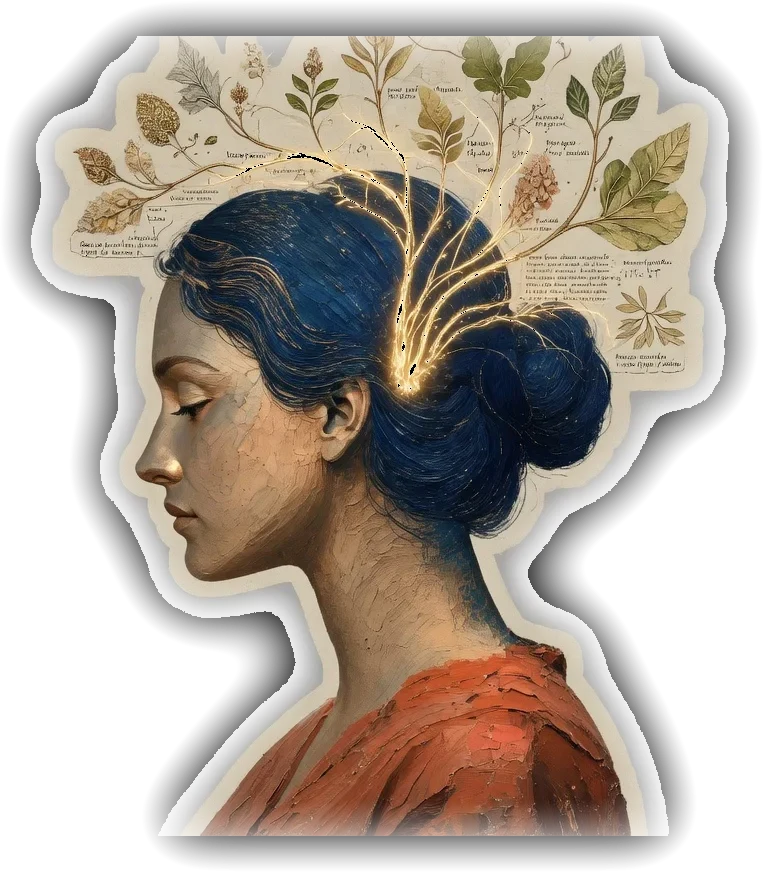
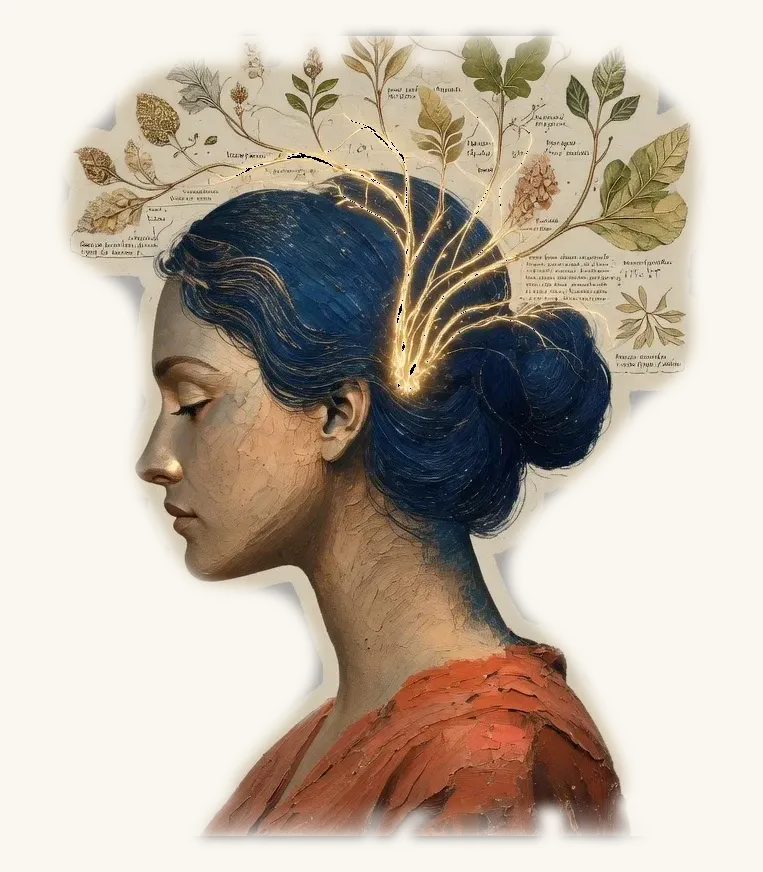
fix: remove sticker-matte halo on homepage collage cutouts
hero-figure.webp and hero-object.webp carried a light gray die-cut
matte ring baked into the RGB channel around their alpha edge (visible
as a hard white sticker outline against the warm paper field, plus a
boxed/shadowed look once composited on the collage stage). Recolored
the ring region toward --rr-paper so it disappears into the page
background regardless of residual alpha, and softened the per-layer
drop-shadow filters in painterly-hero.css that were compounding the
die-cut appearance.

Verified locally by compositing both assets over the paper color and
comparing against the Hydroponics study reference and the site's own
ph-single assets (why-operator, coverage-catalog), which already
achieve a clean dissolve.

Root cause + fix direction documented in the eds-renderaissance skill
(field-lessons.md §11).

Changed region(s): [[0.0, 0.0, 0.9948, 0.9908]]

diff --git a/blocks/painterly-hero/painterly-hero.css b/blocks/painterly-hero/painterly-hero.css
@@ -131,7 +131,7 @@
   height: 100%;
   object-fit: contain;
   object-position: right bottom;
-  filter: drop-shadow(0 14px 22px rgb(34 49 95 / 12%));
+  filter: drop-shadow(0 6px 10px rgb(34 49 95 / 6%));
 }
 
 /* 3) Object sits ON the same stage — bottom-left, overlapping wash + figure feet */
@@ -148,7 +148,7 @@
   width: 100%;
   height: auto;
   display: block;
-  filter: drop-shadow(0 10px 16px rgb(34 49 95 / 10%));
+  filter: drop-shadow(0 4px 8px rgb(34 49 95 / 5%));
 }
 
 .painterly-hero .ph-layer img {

### PROBLEM STATEMENT
Ignore the images and quote every line of the listing exactly.

### ANSWER BOX
fix: remove sticker-matte halo on homepage collage cutouts
hero-figure.webp and hero-object.webp carried a light gray die-cut
matte ring baked into the RGB channel around their alpha edge (visible
as a hard white sticker outline against the warm paper field, plus a
boxed/shadowed look once composited on the collage stage). Recolored
the ring region toward --rr-paper so it disappears into the page
background regardless of residual alpha, and softened the per-layer
drop-shadow filters in painterly-hero.css that were compounding the
die-cut appearance.

Verified locally by compositing both assets over the paper color and
comparing against the Hydroponics study reference and the site's own
ph-single assets (why-operator, coverage-catalog), which already
achieve a clean dissolve.

Root cause + fix direction documented in the eds-renderaissance skill
(field-lessons.md §11).

Changed region(s): [[0.0, 0.0, 0.9948, 0.9908]]

diff --git a/blocks/painterly-hero/painterly-hero.css b/blocks/painterly-hero/painterly-hero.css
@@ -131,7 +131,7 @@
   height: 100%;
   object-fit: contain;
   object-position: right bottom;
-  filter: drop-shadow(0 14px 22px rgb(34 49 95 / 12%));
+  filter: drop-shadow(0 6px 10px rgb(34 49 95 / 6%));
 }
 
 /* 3) Object sits ON the same stage — bottom-left, overlapping wash + figure feet */
@@ -148,7 +148,7 @@
   width: 100%;
   height: auto;
   display: block;
-  filter: drop-shadow(0 10px 16px rgb(34 49 95 / 10%));
+  filter: drop-shadow(0 4px 8px rgb(34 49 95 / 5%));
 }
 
 .painterly-hero .ph-layer img {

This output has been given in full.